This post was originally posted on ScienceForCitizens.net, a website that connects regular people to real science they can do.
Participating in PhillyTreeMap, one of the newest projects in the Science for Citizens Project Finder, is almost as simple as fetching the morning paper from the front “stoop,” as we say here in Philly.
This morning, I opened my front door, walked 10 feet to the nearest tree (pictured here), wrapped a measuring tape around its trunk, snapped this picture, and simply uploaded the picture and trunk width online. THAT’s how simple it was to help the City of Philadelphia take an inventory of trees.
In the process, not only did I learn we have Honey Locust trees lining our street, but also that these trees provide ecological benefits to my region and save money -- a total of $318,804 saved per year.
How? Reducing 554,597 pounds of the greenhouse gas CO2 saves $2,797 each year, conserving 3,928,345 gallons of water saves $38,890, conserving 184,521 kWh of energy saves $265,389, and reducing 4,677 pounds of air pollutants saves $11,726.
Here’s how this works and why it’s important according to the software developers at Azavea:

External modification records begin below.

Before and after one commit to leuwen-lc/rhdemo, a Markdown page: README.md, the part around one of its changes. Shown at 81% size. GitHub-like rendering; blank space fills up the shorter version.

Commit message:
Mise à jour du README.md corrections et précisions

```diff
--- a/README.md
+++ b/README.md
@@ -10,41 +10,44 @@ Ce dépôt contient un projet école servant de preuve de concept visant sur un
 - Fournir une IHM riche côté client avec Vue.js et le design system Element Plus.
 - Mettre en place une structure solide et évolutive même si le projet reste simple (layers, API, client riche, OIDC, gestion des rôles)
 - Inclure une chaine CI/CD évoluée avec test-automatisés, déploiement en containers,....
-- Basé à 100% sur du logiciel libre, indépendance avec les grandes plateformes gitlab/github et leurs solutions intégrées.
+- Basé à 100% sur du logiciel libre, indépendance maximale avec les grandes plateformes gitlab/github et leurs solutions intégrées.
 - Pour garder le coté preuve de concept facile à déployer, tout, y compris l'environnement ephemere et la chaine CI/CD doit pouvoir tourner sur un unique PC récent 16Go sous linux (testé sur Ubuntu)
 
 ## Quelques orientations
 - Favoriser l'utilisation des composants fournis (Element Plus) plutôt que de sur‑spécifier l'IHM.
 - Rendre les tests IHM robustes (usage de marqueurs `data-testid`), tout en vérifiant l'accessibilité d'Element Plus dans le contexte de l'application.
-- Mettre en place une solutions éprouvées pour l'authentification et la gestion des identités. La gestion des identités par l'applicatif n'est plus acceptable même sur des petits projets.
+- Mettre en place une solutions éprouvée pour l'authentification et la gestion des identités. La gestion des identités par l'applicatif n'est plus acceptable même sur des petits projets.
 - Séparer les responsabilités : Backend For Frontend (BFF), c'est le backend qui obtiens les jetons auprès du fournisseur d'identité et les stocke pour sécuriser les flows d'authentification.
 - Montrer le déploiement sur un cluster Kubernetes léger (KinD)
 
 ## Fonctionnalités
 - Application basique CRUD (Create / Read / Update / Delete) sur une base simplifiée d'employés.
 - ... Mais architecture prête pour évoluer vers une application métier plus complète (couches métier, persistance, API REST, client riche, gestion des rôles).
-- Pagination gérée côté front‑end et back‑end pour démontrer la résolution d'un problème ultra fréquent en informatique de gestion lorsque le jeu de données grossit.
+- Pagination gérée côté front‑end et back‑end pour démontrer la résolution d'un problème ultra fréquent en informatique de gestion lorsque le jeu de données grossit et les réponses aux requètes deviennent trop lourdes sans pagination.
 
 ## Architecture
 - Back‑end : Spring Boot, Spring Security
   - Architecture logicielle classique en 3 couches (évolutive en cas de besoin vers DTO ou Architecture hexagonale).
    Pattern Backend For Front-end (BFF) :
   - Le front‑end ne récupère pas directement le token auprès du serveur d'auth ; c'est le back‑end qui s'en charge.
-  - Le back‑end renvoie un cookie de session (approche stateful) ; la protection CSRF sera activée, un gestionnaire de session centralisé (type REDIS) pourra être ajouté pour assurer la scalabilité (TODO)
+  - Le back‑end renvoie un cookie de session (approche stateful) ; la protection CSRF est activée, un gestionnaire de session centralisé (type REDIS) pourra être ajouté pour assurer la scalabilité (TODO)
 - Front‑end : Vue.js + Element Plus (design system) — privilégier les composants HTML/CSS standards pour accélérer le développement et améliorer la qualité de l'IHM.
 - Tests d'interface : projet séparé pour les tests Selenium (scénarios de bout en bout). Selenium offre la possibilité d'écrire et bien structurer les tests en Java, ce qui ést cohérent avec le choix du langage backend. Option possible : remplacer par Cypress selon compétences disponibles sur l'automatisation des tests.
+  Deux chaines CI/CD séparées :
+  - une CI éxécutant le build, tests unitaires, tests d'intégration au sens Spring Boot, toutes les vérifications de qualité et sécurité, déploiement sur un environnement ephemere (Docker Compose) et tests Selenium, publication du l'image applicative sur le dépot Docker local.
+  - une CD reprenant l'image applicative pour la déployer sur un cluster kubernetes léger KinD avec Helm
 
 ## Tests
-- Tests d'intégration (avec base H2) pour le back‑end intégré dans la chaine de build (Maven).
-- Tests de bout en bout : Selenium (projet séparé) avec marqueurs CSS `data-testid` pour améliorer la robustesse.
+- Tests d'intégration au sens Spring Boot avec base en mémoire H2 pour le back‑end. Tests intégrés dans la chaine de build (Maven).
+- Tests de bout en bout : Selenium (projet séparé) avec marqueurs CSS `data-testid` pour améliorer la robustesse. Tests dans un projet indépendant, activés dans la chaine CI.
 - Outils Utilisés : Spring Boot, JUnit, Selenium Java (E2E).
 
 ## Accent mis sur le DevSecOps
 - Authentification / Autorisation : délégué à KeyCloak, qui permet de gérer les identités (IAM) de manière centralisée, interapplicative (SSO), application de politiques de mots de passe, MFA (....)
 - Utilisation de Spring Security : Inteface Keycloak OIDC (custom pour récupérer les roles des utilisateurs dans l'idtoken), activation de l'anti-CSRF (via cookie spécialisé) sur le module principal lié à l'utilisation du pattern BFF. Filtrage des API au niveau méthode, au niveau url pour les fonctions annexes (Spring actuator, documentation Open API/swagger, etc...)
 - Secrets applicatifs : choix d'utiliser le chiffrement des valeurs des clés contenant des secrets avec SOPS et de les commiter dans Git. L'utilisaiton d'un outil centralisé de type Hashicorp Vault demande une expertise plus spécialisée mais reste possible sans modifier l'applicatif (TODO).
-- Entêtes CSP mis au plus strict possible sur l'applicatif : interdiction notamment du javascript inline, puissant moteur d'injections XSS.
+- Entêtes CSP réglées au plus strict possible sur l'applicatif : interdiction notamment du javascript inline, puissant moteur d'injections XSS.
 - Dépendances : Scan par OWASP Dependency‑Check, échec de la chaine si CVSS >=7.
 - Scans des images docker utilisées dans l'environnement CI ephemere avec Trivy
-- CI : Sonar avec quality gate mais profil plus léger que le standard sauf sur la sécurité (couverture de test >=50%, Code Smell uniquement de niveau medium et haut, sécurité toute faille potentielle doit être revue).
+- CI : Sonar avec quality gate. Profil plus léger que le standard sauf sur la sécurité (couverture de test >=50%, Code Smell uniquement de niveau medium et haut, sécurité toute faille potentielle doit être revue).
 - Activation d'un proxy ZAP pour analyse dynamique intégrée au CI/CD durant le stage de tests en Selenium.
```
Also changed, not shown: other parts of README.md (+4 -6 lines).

PhillyTreeMap is an open-source, web-based map database of trees in the greater 13-county, three-state Philadelphia region. The wiki-style database enables non-profits, government, volunteer organizations, and the general public to collaboratively create an accurate and informative inventory of the trees in their communities. The project was funded by a USDA Small Business Innovation Research Grant, and is in support of the City of Philadelphia Department of Parks and Recreation’s 30% tree canopy goal, and the Pennsylvania Horticultural Society’s “Plant One Million” campaign. As more trees are added to the database, we are able to use software from the US Department of Agriculture to calculate the environmental impact of the region’s urban forest. So get outside and add some trees!